Hands-On Sustainable Mobility
A joint Canadian-German student project
In June 2012, for the first time, students of Civil Engineering and Environmental Planning from the University of Waterloo (Ontario, Canada) and Karlsruhe University of Applied Sciences met in Karlsruhe for a joint study project.
Through various excursions and visits in Karlsruhe and Freiburg during their ten days together they found out that there can be life without cars. In bi-national working groups they shared their different views based on their own experience in their respective home countries and joined forces to work out a development and utilization concept for the planned e-campus in Bruchsal. In a series of workshops over several days under the heading “Alternative Energy Revolution“ the participants discussed ways to put this ambitious goal into practice. Their final presentations showed in an impressive manner that it is indeed possible to live the mobility of tomorrow in the world of today, and that sustainable mobility, too, leaves room for innovation, events, leisure and tourism. Needless to say, there was a cultural exchange between the Canadian and German students that went far beyond the academic topic that brought them together in the first place. For the guests from Ontario this included sampling the Baden cuisine, as well as soaking up the special atmosphere of watching the EURO 2012 game of Germany vs. the Netherlands in public on a big screen.
In September the cooperative activities will continue in Ontario, with a joint project on mobility in Waterloo, again supported by a series of extracurricular activities and embedded in an intensive academic, cultural and social exchange.

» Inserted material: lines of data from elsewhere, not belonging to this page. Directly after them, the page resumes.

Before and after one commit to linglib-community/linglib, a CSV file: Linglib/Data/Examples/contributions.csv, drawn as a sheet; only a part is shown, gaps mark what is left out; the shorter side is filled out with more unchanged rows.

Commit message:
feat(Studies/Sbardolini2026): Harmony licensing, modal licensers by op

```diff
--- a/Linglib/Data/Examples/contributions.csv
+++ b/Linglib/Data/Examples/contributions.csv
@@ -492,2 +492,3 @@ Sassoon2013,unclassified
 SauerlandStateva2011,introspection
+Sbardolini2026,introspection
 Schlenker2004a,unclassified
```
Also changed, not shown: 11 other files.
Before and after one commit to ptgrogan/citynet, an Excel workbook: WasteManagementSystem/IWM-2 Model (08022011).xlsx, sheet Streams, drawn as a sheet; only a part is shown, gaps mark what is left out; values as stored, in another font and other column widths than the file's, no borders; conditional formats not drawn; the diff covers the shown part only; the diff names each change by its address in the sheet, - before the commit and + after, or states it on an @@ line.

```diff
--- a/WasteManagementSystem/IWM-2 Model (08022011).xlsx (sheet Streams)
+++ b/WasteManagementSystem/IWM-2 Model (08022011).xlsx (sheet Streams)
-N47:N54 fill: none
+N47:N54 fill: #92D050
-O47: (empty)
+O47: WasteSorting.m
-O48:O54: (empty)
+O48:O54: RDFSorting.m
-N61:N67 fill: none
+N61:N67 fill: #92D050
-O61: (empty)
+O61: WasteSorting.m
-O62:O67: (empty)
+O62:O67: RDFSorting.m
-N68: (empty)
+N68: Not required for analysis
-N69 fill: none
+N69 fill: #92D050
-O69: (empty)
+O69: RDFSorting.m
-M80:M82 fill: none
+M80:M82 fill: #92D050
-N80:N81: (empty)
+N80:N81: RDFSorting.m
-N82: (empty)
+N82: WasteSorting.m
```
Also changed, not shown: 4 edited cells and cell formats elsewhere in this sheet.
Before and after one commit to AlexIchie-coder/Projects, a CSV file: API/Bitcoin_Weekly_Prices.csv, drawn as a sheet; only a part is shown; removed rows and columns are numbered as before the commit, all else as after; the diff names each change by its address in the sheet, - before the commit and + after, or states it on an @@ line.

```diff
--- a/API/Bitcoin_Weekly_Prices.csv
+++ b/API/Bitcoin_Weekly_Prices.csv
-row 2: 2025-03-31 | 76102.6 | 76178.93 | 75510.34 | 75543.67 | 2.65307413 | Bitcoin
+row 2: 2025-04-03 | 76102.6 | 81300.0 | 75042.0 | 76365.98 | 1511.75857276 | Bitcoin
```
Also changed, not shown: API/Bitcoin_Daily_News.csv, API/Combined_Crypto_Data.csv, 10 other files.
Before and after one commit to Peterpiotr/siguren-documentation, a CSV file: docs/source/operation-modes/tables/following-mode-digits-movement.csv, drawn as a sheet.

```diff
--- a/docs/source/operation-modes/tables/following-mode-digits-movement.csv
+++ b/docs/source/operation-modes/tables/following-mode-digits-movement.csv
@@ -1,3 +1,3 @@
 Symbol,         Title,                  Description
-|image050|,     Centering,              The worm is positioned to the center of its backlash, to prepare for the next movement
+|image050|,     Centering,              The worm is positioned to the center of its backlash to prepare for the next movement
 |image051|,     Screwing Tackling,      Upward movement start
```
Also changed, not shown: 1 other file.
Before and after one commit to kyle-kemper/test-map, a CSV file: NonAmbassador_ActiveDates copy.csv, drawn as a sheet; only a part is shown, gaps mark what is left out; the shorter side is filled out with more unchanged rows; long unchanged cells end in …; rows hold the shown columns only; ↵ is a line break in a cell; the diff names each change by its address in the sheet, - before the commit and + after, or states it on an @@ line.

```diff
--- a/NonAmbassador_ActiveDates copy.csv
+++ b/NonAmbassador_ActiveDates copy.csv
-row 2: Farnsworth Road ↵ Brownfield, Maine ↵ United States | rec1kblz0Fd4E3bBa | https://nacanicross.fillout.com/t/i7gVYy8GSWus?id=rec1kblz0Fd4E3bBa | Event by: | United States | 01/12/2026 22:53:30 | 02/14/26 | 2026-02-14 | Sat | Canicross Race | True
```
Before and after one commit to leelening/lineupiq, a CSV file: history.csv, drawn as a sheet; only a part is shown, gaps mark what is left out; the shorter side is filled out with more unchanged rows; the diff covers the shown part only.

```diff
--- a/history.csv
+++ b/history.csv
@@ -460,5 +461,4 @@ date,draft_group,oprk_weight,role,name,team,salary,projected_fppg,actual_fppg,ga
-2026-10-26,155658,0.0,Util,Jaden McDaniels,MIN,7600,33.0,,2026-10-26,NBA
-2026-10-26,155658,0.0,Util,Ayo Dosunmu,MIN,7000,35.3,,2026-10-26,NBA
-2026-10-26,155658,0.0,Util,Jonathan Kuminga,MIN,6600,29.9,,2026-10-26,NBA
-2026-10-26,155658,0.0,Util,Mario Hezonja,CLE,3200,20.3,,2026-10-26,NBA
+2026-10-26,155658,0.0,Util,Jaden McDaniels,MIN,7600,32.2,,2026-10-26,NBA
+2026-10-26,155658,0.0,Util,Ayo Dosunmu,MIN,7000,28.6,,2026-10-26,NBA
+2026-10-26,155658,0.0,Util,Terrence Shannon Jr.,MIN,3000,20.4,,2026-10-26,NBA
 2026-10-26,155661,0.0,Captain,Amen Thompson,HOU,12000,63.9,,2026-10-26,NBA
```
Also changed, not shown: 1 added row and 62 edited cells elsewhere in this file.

One of the Waterloo students said about her experience in Karlsruhe:
“Although I think that Canada is finally beginning to turn the corner in developing a greater variety of transportation choices, seeing the diverse range of transportation options regularly used and, more significantly, supported by the public, in places like Karlsruhe and Freiburg has been incredibly inspiring. I am also thrilled about the relationship that the professors are forging between the two universities – it offers students of both countries a great opportunity to better understand the perspectives towards transportation in both Canada and Germany. I have a feeling that your students will be much more appreciative of Karlsruhe and the German approach to transportation investment – they seemed to think it was ‘nothing special’, but perhaps from a distance they more fully appreciate that what seems to happen relatively easily in Germany would be monumental in Canada. An additional thought I had was that this relationship closes the circle between Waterloo and Germany – as you may know, the dominant settlers in the Kitchener-Waterloo area were German, and seeing the similarities in the landscape around Karlsruhe I am convinced that some of them must have been from Baden-Württemberg.”
It is one of the aims of the “hands-on sustainable mobility” project to prepare the way for students from both Karlsruhe and Waterloo to go abroad for a semester, either to study or to conduct their Master’s thesis. As early as this coming semester three Civil Engineering students from HsKA will be going to Waterloo, so it seems to be working!